179292 Healthcare access disparities among Anglo, African American, and Mexican American patients in a safety-net healthcare system

Monday, October 27, 2008: 12:30 PM

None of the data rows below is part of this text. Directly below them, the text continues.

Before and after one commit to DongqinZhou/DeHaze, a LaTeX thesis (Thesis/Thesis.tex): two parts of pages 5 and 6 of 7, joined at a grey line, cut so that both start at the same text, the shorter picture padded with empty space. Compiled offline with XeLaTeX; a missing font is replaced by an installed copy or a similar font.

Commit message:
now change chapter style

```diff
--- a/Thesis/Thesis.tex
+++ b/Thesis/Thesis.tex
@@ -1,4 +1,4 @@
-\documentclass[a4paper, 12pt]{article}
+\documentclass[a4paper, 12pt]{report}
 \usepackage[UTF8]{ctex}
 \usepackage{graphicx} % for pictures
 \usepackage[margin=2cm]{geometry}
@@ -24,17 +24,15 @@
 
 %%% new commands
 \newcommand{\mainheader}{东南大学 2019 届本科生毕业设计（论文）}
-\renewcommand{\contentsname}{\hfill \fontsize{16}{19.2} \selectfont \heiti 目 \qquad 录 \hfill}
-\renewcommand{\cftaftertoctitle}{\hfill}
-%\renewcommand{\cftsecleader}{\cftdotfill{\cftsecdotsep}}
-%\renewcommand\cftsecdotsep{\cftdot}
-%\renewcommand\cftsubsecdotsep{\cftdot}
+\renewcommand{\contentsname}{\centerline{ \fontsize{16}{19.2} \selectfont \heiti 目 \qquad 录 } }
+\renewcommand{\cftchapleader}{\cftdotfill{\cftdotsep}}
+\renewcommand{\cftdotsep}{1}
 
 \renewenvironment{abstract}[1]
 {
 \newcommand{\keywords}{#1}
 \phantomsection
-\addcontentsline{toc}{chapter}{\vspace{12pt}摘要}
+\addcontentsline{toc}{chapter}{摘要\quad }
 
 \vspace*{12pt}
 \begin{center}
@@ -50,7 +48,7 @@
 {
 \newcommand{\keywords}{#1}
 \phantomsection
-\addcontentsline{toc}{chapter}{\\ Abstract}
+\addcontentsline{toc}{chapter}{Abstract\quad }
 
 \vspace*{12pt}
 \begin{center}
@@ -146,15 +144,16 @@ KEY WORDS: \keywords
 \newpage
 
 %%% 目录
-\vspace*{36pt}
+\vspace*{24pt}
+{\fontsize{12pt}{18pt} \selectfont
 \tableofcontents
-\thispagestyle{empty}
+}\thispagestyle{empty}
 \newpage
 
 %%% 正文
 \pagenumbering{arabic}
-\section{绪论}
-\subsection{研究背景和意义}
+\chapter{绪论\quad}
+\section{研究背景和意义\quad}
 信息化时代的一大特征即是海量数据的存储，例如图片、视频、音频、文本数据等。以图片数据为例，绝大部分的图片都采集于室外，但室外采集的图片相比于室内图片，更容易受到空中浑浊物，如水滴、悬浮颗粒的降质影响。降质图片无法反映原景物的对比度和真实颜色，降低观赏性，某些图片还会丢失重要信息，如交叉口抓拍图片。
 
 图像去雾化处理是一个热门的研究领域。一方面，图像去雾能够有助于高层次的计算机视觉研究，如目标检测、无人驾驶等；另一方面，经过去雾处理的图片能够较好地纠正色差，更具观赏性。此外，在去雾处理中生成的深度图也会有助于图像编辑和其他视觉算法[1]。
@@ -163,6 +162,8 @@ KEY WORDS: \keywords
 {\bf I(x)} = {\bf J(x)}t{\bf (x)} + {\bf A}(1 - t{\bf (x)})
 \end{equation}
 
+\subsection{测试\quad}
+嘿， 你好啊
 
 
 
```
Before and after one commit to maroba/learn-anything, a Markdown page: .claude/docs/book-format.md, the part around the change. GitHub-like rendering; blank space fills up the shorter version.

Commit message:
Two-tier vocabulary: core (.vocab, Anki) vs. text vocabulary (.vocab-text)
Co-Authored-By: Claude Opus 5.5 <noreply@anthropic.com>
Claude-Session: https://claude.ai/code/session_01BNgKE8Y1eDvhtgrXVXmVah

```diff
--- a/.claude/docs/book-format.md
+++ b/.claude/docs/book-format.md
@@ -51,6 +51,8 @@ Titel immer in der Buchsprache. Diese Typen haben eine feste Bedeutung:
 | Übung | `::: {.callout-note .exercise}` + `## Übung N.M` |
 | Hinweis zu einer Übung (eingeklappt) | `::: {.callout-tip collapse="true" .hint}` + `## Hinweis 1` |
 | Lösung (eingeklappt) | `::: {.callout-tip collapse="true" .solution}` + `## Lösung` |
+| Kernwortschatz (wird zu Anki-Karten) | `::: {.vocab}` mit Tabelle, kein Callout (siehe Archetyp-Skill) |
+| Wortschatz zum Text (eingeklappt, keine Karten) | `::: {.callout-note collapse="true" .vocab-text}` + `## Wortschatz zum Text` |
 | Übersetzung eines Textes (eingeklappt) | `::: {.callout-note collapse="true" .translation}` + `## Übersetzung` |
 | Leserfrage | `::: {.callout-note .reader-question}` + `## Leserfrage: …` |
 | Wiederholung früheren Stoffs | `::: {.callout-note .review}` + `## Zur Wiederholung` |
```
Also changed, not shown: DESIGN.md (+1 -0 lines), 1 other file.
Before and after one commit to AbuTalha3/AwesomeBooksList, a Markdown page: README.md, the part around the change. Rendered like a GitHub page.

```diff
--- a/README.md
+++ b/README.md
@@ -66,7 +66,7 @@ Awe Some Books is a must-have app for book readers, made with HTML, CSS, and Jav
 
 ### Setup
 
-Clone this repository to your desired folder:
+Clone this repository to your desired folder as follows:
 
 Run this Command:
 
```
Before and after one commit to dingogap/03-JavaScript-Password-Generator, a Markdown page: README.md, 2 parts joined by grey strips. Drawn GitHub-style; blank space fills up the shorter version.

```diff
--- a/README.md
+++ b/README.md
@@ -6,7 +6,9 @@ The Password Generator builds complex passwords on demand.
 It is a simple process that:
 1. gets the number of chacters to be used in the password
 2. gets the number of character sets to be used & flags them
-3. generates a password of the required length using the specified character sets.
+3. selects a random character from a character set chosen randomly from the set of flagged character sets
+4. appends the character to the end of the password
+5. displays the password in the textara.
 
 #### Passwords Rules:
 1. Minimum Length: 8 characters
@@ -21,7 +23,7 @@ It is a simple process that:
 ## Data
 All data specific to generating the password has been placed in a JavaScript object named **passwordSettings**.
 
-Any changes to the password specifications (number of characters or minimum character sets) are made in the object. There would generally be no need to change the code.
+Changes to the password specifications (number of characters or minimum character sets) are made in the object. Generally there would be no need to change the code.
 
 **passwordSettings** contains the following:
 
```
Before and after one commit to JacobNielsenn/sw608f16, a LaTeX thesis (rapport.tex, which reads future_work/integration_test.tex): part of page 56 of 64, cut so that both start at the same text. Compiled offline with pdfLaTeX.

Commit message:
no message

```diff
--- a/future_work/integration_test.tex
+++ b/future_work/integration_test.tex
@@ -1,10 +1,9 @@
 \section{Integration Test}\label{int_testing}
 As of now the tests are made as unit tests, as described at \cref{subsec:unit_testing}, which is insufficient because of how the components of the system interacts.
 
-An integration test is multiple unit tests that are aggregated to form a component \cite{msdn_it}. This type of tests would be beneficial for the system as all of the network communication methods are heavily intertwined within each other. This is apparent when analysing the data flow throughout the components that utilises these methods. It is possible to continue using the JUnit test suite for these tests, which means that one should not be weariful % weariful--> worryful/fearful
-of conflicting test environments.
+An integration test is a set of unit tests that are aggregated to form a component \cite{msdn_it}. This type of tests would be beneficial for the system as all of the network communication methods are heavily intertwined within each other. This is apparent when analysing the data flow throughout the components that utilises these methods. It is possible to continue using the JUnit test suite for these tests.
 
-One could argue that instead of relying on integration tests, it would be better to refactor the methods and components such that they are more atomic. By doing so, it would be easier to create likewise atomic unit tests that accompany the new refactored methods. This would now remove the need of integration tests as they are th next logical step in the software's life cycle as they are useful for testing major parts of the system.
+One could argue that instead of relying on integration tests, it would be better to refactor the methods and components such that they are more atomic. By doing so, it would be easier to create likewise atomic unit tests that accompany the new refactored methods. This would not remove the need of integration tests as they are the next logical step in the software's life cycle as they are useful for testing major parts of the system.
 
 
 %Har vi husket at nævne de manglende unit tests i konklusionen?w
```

Courtney M. Queen, PhD, MS , Abramson Center for the Future of Health, University of Houston, Houston, TX
Ami Moore, PhD , Department of Sociology, University of North Texas, Denton, TX
Ximena Urrutia-Rojas, DrPH , Social and Behavioral Sciences, UNT- HSC School of Public Health, Fort Worth, TX
Joane G. Baumer, MD , Department of Family Medicine, John Peter Smith Hospital, Fort Worth, TX
Susan Eve, PhD , Honors College, University of North Texas, Denton, TX
Objectives and theoretical framework: The objective was to determine if healthcare access disparities exist across race and gender in a publically funded safety-net healthcare system that provides care to native-born Americans Anglos, African Americans and Mexican Americans in Texas. Dependent variables were use of emergency departments (EDs), reported problems getting needed care, problems getting needed prescription medicines, reporting a usual source of care, and foregoing other necessities to pay for medical care. The theoretical model was the Behavioral Model for Vulnerable Populations developed by Andersen, Aday, and Gelberg. The hypothesis tested was that no healthcare disparities existed in this system. Safety-net patients should all be poor and uninsured and providers should provide healthcare equitably to all eligible citizens. Healthcare services are available to legal residents of the county with incomes up to 200% of the federal poverty level on a sliding fee scale; all other patients pay for care out-of-pocket or with insurance. Methods: Data were examined from a representative random sample of 1534 adults aged 18-64 who were patients in this safety-net system in July and August of 2000. Data were analyzed using binary logistic regression and chi-square measures of significance. Major findings: The assumptions that patients across the three ethnic groups were equivalent in terms of health status and health insurance were not confirmed. On measures of health status overall health rating (p=.051), limited employment (p=.000), energy level (p=.001), and worry (p=.012) Anglos reported the worst health; Mexican Americans, the best health; with African Americans intermediate. Mexican Americans were more likely to have never had health insurance, and to also have had insurance in the past year; Anglos were least likely to have ever had insurance (p=.015) or to have had insurance in the past year (p=.000). On use of EDs (p=.028), problems getting prescription medicines (p=.029), and foregoing other necessities of life to pay for healthcare, Mexican Americans were least disadvantaged with African Americans reporting greatest use of EDs among both men and women, and Anglos the most problems with prescription medicines and foregoing care, especially among women. Logistic regression revealed that health status was the strongest predictor of problems accessing healthcare in all groups; the poorer health status of safety-net patients, the more problems they had accessing care. Patterns of poor reported health status and greater problems accessing care among Anglos relative to other groups is discussed in terms of social drift and relative deprivation.

Learning Objectives:
1. List sources of healthcare access disparities in a healthcare safety-net system. 2. Identify indicators of healthcare access disparities among native-born American ethnic groups in a safety-net healthcare system. 3. Evaluate the presence of healthcare disparities in a defined healthcare safety-net population.

Keywords: Access to Care, Ethnicity

Presenting author's disclosure statement:

Qualified on the content I am responsible for because: I have investigated, and subsequently present fair and balanced scientific research. In addition, I have no financial or commercial interest in this research.
Any relevant financial relationships? No

I agree to comply with the American Public Health Association Conflict of Interest and Commercial Support Guidelines, and to disclose to the participants any off-label or experimental uses of a commercial product or service discussed in my presentation.